* _Input for this task_:
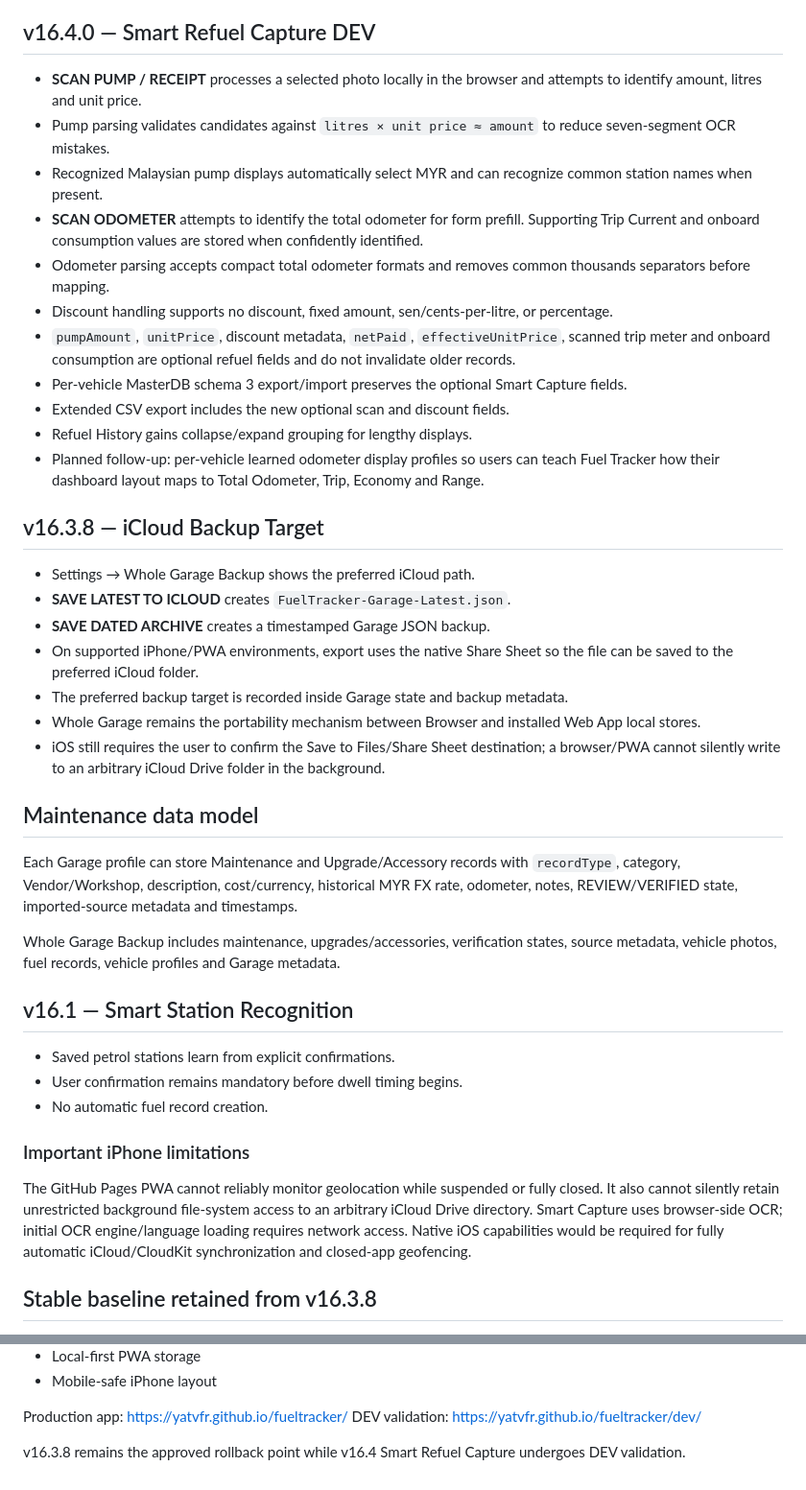
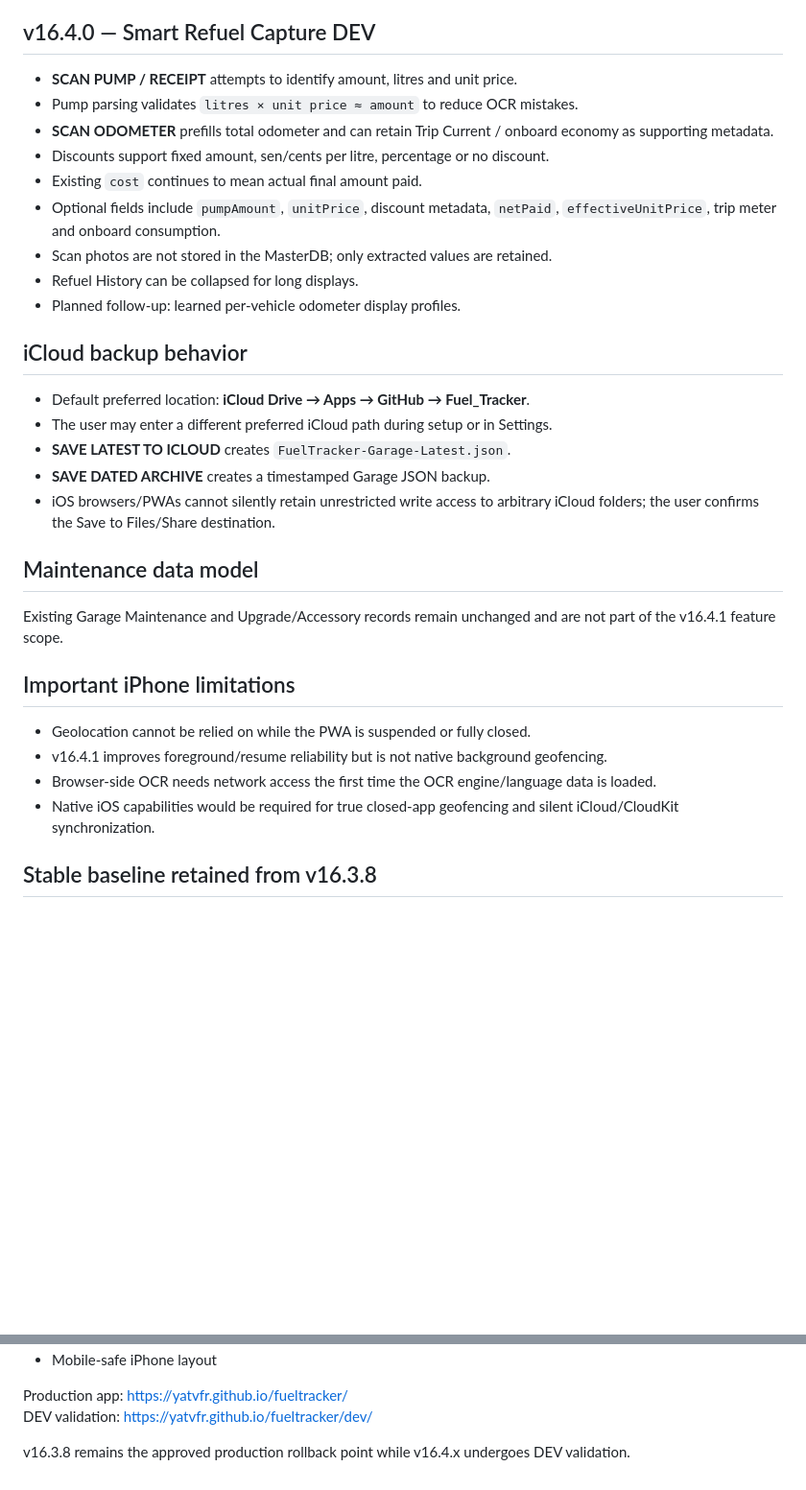
Before and after one commit to YatVFR/fueltracker, a Markdown page: README.md, 2 parts joined by grey strips. Shown at 96% size. Drawn GitHub-style; blank space fills up the shorter version.

```diff
--- a/README.md
+++ b/README.md
@@ -27,38 +59,30 @@ Current approved stable rollback baseline: **v16.3.8 iCloud Backup Target**
 
 ## v16.4.0 — Smart Refuel Capture DEV
-- **SCAN PUMP / RECEIPT** processes a selected photo locally in the browser and attempts to identify amount, litres and unit price.
-- Pump parsing validates candidates against `litres × unit price ≈ amount` to reduce seven-segment OCR mistakes.
-- Recognized Malaysian pump displays automatically select MYR and can recognize common station names when present.
-- **SCAN ODOMETER** attempts to identify the total odometer for form prefill. Supporting Trip Current and onboard consumption values are stored when confidently identified.
-- Odometer parsing accepts compact total odometer formats and removes common thousands separators before mapping.
-- Discount handling supports no discount, fixed amount, sen/cents-per-litre, or percentage.
-- `pumpAmount`, `unitPrice`, discount metadata, `netPaid`, `effectiveUnitPrice`, scanned trip meter and onboard consumption are optional refuel fields and do not invalidate older records.
-- Per-vehicle MasterDB schema 3 export/import preserves the optional Smart Capture fields.
-- Extended CSV export includes the new optional scan and discount fields.
-- Refuel History gains collapse/expand grouping for lengthy displays.
-- Planned follow-up: per-vehicle learned odometer display profiles so users can teach Fuel Tracker how their dashboard layout maps to Total Odometer, Trip, Economy and Range.
+- **SCAN PUMP / RECEIPT** attempts to identify amount, litres and unit price.
+- Pump parsing validates `litres × unit price ≈ amount` to reduce OCR mistakes.
+- **SCAN ODOMETER** prefills total odometer and can retain Trip Current / onboard economy as supporting metadata.
+- Discounts support fixed amount, sen/cents per litre, percentage or no discount.
+- Existing `cost` continues to mean actual final amount paid.
+- Optional fields include `pumpAmount`, `unitPrice`, discount metadata, `netPaid`, `effectiveUnitPrice`, trip meter and onboard consumption.
+- Scan photos are not stored in the MasterDB; only extracted values are retained.
+- Refuel History can be collapsed for long displays.
+- Planned follow-up: learned per-vehicle odometer display profiles.
 
-## v16.3.8 — iCloud Backup Target
-- Settings → Whole Garage Backup shows the preferred iCloud path.
+## iCloud backup behavior
+- Default preferred location: **iCloud Drive → Apps → GitHub → Fuel_Tracker**.
+- The user may enter a different preferred iCloud path during setup or in Settings.
 - **SAVE LATEST TO ICLOUD** creates `FuelTracker-Garage-Latest.json`.
 - **SAVE DATED ARCHIVE** creates a timestamped Garage JSON backup.
-- On supported iPhone/PWA environments, export uses the native Share Sheet so the file can be saved to the preferred iCloud folder.
-- The preferred backup target is recorded inside Garage state and backup metadata.
-- Whole Garage remains the portability mechanism between Browser and installed Web App local stores.
-- iOS still requires the user to confirm the Save to Files/Share Sheet destination; a browser/PWA cannot silently write to an arbitrary iCloud Drive folder in the background.
+- iOS browsers/PWAs cannot silently retain unrestricted write access to arbitrary iCloud folders; the user confirms the Save to Files/Share destination.
 
 ## Maintenance data model
-Each Garage profile can store Maintenance and Upgrade/Accessory records with `recordType`, category, Vendor/Workshop, description, cost/currency, historical MYR FX rate, odometer, notes, REVIEW/VERIFIED state, imported-source metadata and timestamps.
+Existing Garage Maintenance and Upgrade/Accessory records remain unchanged and are not part of the v16.4.1 feature scope.
 
-Whole Garage Backup includes maintenance, upgrades/accessories, verification states, source metadata, vehicle photos, fuel records, vehicle profiles and Garage metadata.
-
-## v16.1 — Smart Station Recognition
-- Saved petrol stations learn from explicit confirmations.
-- User confirmation remains mandatory before dwell timing begins.
-- No automatic fuel record creation.
-
-### Important iPhone limitations
-The GitHub Pages PWA cannot reliably monitor geolocation while suspended or fully closed. It also cannot silently retain unrestricted background file-system access to an arbitrary iCloud Drive directory. Smart Capture uses browser-side OCR; initial OCR engine/language loading requires network access. Native iOS capabilities would be required for fully automatic iCloud/CloudKit synchronization and closed-app geofencing.
+## Important iPhone limitations
+- Geolocation cannot be relied on while the PWA is suspended or fully closed.
+- v16.4.1 improves foreground/resume reliability but is not native background geofencing.
+- Browser-side OCR needs network access the first time the OCR engine/language data is loaded.
+- Native iOS capabilities would be required for true closed-app geofencing and silent iCloud/CloudKit synchronization.
 
 ## Stable baseline retained from v16.3.8
 - Dashboard / Refuel / Settings navigation foundation
@@ -75,4 +99,4 @@ The GitHub Pages PWA cannot reliably monitor geolocation while suspended or full
 Production app: https://yatvfr.github.io/fueltracker/
 DEV validation: https://yatvfr.github.io/fueltracker/dev/
 
-v16.3.8 remains the approved rollback point while v16.4 Smart Refuel Capture undergoes DEV validation.
+v16.3.8 remains the approved production rollback point while v16.4.x undergoes DEV validation.
```
Also changed, not shown: other parts of README.md (+50 -18 lines).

* _Problem details_: Which lines above include the word "records"? Return each one.

* _Answer_:
-- `pumpAmount`, `unitPrice`, discount metadata, `netPaid`, `effectiveUnitPrice`, scanned trip meter and onboard consumption are optional refuel fields and do not invalidate older records.
-Each Garage profile can store Maintenance and Upgrade/Accessory records with `recordType`, category, Vendor/Workshop, description, cost/currency, historical MYR FX rate, odometer, notes, REVIEW/VERIFIED state, imported-source metadata and timestamps.
+Existing Garage Maintenance and Upgrade/Accessory records remain unchanged and are not part of the v16.4.1 feature scope.
-Whole Garage Backup includes maintenance, upgrades/accessories, verification states, source metadata, vehicle photos, fuel records, vehicle profiles and Garage metadata.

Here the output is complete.